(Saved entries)
<<<<

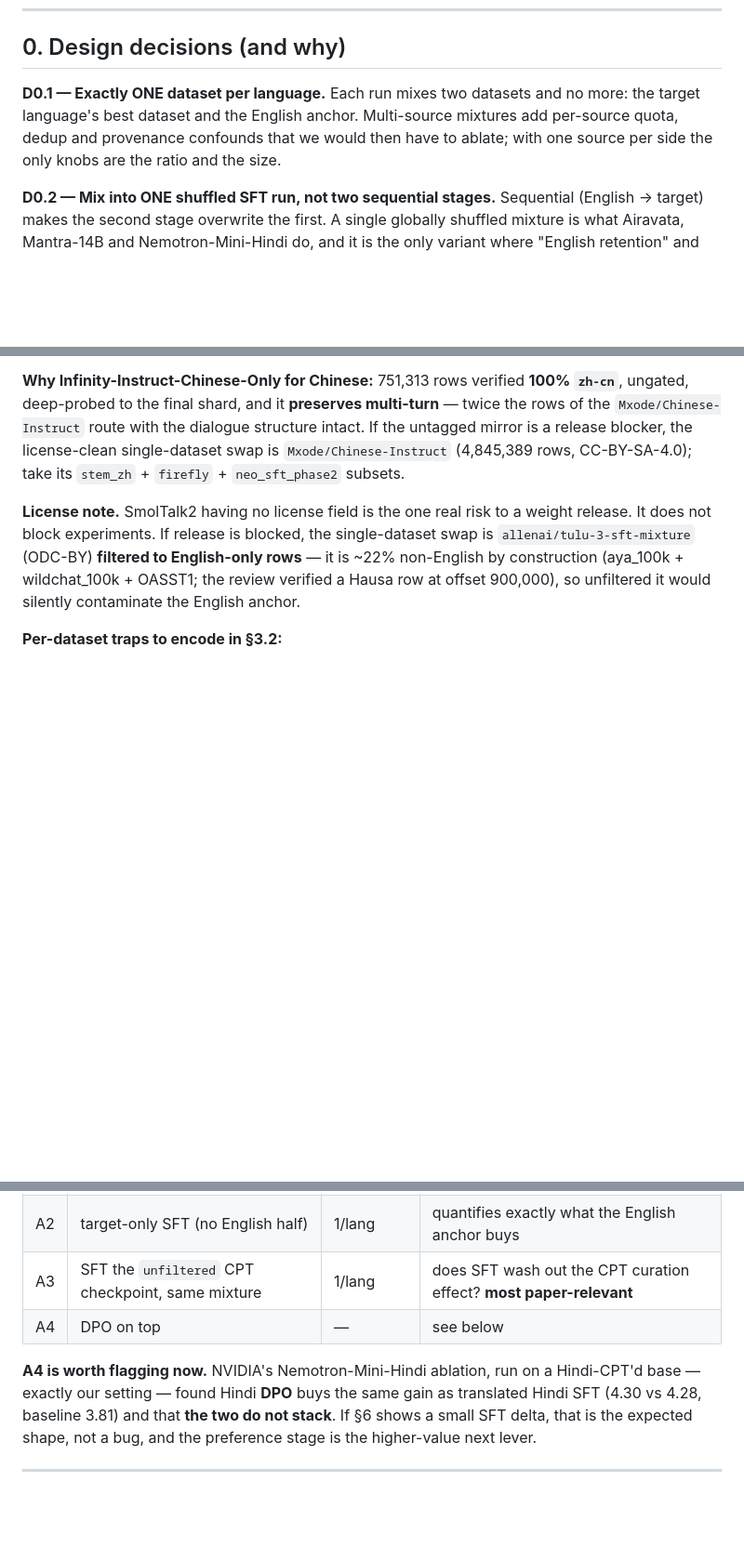
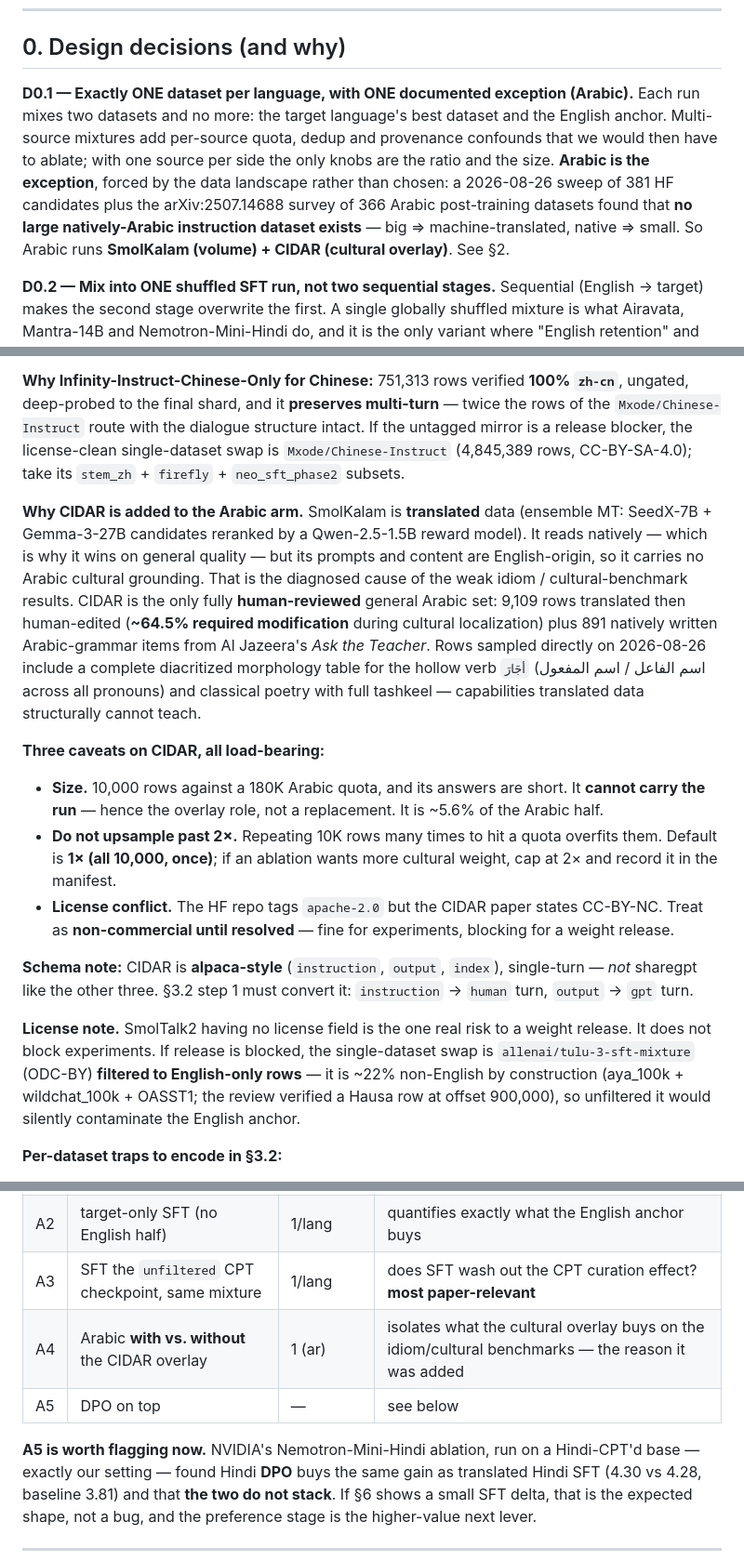
Before and after one commit to jiarui-liu/CultureInFigurativeLanguage, a Markdown page: plans/instruction_tuning_runbook.md, 3 parts joined by grey strips. Shown at 93% size. Drawn GitHub-style; blank space fills up the shorter version.

Commit message:
update runbook

```diff
--- a/plans/instruction_tuning_runbook.md
+++ b/plans/instruction_tuning_runbook.md
@@ -16,10 +16,14 @@ losing the general capability the base model came with.
 
 ## 0. Design decisions (and why)
 
-**D0.1 — Exactly ONE dataset per language.** Each run mixes two datasets and no more: the target
-language's best dataset and the English anchor. Multi-source mixtures add per-source quota,
-dedup and provenance confounds that we would then have to ablate; with one source per side the
-only knobs are the ratio and the size.
+**D0.1 — Exactly ONE dataset per language, with ONE documented exception (Arabic).** Each run mixes
+two datasets and no more: the target language's best dataset and the English anchor. Multi-source
+mixtures add per-source quota, dedup and provenance confounds that we would then have to ablate;
+with one source per side the only knobs are the ratio and the size.
+**Arabic is the exception**, forced by the data landscape rather than chosen: a 2026-08-26 sweep of 381
+HF candidates plus the arXiv:2507.14688 survey of 366 Arabic post-training datasets found that
+**no large natively-Arabic instruction dataset exists** — big ⇒ machine-translated, native ⇒ small.
+So Arabic runs **SmolKalam (volume) + CIDAR (cultural overlay)**. See §2.
 
 **D0.2 — Mix into ONE shuffled SFT run, not two sequential stages.** Sequential (English → target)
 makes the second stage overwrite the first. A single globally shuffled mixture is what Airavata,
@@ -91,6 +96,27 @@ deep-probed to the final shard, and it **preserves multi-turn** — twice the ro
 `Mxode/Chinese-Instruct` route with the dialogue structure intact. If the untagged mirror is a
 release blocker, the license-clean single-dataset swap is `Mxode/Chinese-Instruct` (4,845,389 rows,
 CC-BY-SA-4.0); take its `stem_zh` + `firefly` + `neo_sft_phase2` subsets.
+
+**Why CIDAR is added to the Arabic arm.** SmolKalam is **translated** data (ensemble MT: SeedX-7B +
+Gemma-3-27B candidates reranked by a Qwen-2.5-1.5B reward model). It reads natively — which is why it
+wins on general quality — but its prompts and content are English-origin, so it carries no Arabic
+cultural grounding. That is the diagnosed cause of the weak idiom / cultural-benchmark results.
+CIDAR is the only fully **human-reviewed** general Arabic set: 9,109 rows translated then human-edited
+(**~64.5% required modification** during cultural localization) plus 891 natively written Arabic-grammar
+items from Al Jazeera's *Ask the Teacher*. Rows sampled directly on 2026-08-26 include a complete
+diacritized morphology table for the hollow verb `أجَارَ` (اسم الفاعل / اسم المفعول across all pronouns)
+and classical poetry with full tashkeel — capabilities translated data structurally cannot teach.
+
+**Three caveats on CIDAR, all load-bearing:**
+- **Size.** 10,000 rows against a 180K Arabic quota, and its answers are short. It **cannot carry the run**
+  — hence the overlay role, not a replacement. It is ~5.6% of the Arabic half.
+- **Do not upsample past 2×.** Repeating 10K rows many times to hit a quota overfits them. Default is
+  **1× (all 10,000, once)**; if an ablation wants more cultural weight, cap at 2× and record it in the manifest.
+- **License conflict.** The HF repo tags `apache-2.0` but the CIDAR paper states CC-BY-NC. Treat as
+  **non-commercial until resolved** — fine for experiments, blocking for a weight release.
+
+**Schema note:** CIDAR is **alpaca-style** (`instruction`, `output`, `index`), single-turn — *not* sharegpt
+like the other three. §3.2 step 1 must convert it: `instruction` → `human` turn, `output` → `gpt` turn.
 
 **License note.** SmolTalk2 having no license field is the one real risk to a weight release. It
 does not block experiments. If release is blocked, the single-dataset swap is
@@ -305,9 +336,10 @@ matching the existing layout so `src/culture/evaluation/compute_cis.py` picks it
 | A1 | ratio 40/60 and 80/20 vs 60/40 | 2 runs/lang | is D0.3's Qwen-specific >50% claim real for us? |
 | A2 | target-only SFT (no English half) | 1/lang | quantifies exactly what the English anchor buys |
 | A3 | SFT the `unfiltered` CPT checkpoint, same mixture | 1/lang | does SFT wash out the CPT curation effect? **most paper-relevant** |
-| A4 | DPO on top | — | see below |
+| A4 | Arabic **with vs. without** the CIDAR overlay | 1 (ar) | isolates what the cultural overlay buys on the idiom/cultural benchmarks — the reason it was added |
+| A5 | DPO on top | — | see below |
 
-**A4 is worth flagging now.** NVIDIA's Nemotron-Mini-Hindi ablation, run on a Hindi-CPT'd base —
+**A5 is worth flagging now.** NVIDIA's Nemotron-Mini-Hindi ablation, run on a Hindi-CPT'd base —
 exactly our setting — found Hindi **DPO** buys the same gain as translated Hindi SFT (4.30 vs 4.28,
 baseline 3.81) and that **the two do not stack**. If §6 shows a small SFT delta, that is the
 expected shape, not a bug, and the preference stage is the higher-value next lever.
```
Also changed, not shown: other parts of plans/instruction_tuning_runbook.md (+12 -5 lines).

>>>>

From the first line to the last, copy the records above exactly and drop any pictures.

Before and after one commit to jiarui-liu/CultureInFigurativeLanguage, a Markdown page: plans/instruction_tuning_runbook.md, 3 parts joined by grey strips. Shown at 93% size. Drawn GitHub-style; blank space fills up the shorter version.

Commit message:
update runbook

```diff
--- a/plans/instruction_tuning_runbook.md
+++ b/plans/instruction_tuning_runbook.md
@@ -16,10 +16,14 @@ losing the general capability the base model came with.
 
 ## 0. Design decisions (and why)
 
-**D0.1 — Exactly ONE dataset per language.** Each run mixes two datasets and no more: the target
-language's best dataset and the English anchor. Multi-source mixtures add per-source quota,
-dedup and provenance confounds that we would then have to ablate; with one source per side the
-only knobs are the ratio and the size.
+**D0.1 — Exactly ONE dataset per language, with ONE documented exception (Arabic).** Each run mixes
+two datasets and no more: the target language's best dataset and the English anchor. Multi-source
+mixtures add per-source quota, dedup and provenance confounds that we would then have to ablate;
+with one source per side the only knobs are the ratio and the size.
+**Arabic is the exception**, forced by the data landscape rather than chosen: a 2026-08-26 sweep of 381
+HF candidates plus the arXiv:2507.14688 survey of 366 Arabic post-training datasets found that
+**no large natively-Arabic instruction dataset exists** — big ⇒ machine-translated, native ⇒ small.
+So Arabic runs **SmolKalam (volume) + CIDAR (cultural overlay)**. See §2.
 
 **D0.2 — Mix into ONE shuffled SFT run, not two sequential stages.** Sequential (English → target)
 makes the second stage overwrite the first. A single globally shuffled mixture is what Airavata,
@@ -91,6 +96,27 @@ deep-probed to the final shard, and it **preserves multi-turn** — twice the ro
 `Mxode/Chinese-Instruct` route with the dialogue structure intact. If the untagged mirror is a
 release blocker, the license-clean single-dataset swap is `Mxode/Chinese-Instruct` (4,845,389 rows,
 CC-BY-SA-4.0); take its `stem_zh` + `firefly` + `neo_sft_phase2` subsets.
+
+**Why CIDAR is added to the Arabic arm.** SmolKalam is **translated** data (ensemble MT: SeedX-7B +
+Gemma-3-27B candidates reranked by a Qwen-2.5-1.5B reward model). It reads natively — which is why it
+wins on general quality — but its prompts and content are English-origin, so it carries no Arabic
+cultural grounding. That is the diagnosed cause of the weak idiom / cultural-benchmark results.
+CIDAR is the only fully **human-reviewed** general Arabic set: 9,109 rows translated then human-edited
+(**~64.5% required modification** during cultural localization) plus 891 natively written Arabic-grammar
+items from Al Jazeera's *Ask the Teacher*. Rows sampled directly on 2026-08-26 include a complete
+diacritized morphology table for the hollow verb `أجَارَ` (اسم الفاعل / اسم المفعول across all pronouns)
+and classical poetry with full tashkeel — capabilities translated data structurally cannot teach.
+
+**Three caveats on CIDAR, all load-bearing:**
+- **Size.** 10,000 rows against a 180K Arabic quota, and its answers are short. It **cannot carry the run**
+  — hence the overlay role, not a replacement. It is ~5.6% of the Arabic half.
+- **Do not upsample past 2×.** Repeating 10K rows many times to hit a quota overfits them. Default is
+  **1× (all 10,000, once)**; if an ablation wants more cultural weight, cap at 2× and record it in the manifest.
+- **License conflict.** The HF repo tags `apache-2.0` but the CIDAR paper states CC-BY-NC. Treat as
+  **non-commercial until resolved** — fine for experiments, blocking for a weight release.
+
+**Schema note:** CIDAR is **alpaca-style** (`instruction`, `output`, `index`), single-turn — *not* sharegpt
+like the other three. §3.2 step 1 must convert it: `instruction` → `human` turn, `output` → `gpt` turn.
 
 **License note.** SmolTalk2 having no license field is the one real risk to a weight release. It
 does not block experiments. If release is blocked, the single-dataset swap is
@@ -305,9 +336,10 @@ matching the existing layout so `src/culture/evaluation/compute_cis.py` picks it
 | A1 | ratio 40/60 and 80/20 vs 60/40 | 2 runs/lang | is D0.3's Qwen-specific >50% claim real for us? |
 | A2 | target-only SFT (no English half) | 1/lang | quantifies exactly what the English anchor buys |
 | A3 | SFT the `unfiltered` CPT checkpoint, same mixture | 1/lang | does SFT wash out the CPT curation effect? **most paper-relevant** |
-| A4 | DPO on top | — | see below |
+| A4 | Arabic **with vs. without** the CIDAR overlay | 1 (ar) | isolates what the cultural overlay buys on the idiom/cultural benchmarks — the reason it was added |
+| A5 | DPO on top | — | see below |
 
-**A4 is worth flagging now.** NVIDIA's Nemotron-Mini-Hindi ablation, run on a Hindi-CPT'd base —
+**A5 is worth flagging now.** NVIDIA's Nemotron-Mini-Hindi ablation, run on a Hindi-CPT'd base —
 exactly our setting — found Hindi **DPO** buys the same gain as translated Hindi SFT (4.30 vs 4.28,
 baseline 3.81) and that **the two do not stack**. If §6 shows a small SFT delta, that is the
 expected shape, not a bug, and the preference stage is the higher-value next lever.
```
Also changed, not shown: other parts of plans/instruction_tuning_runbook.md (+12 -5 lines).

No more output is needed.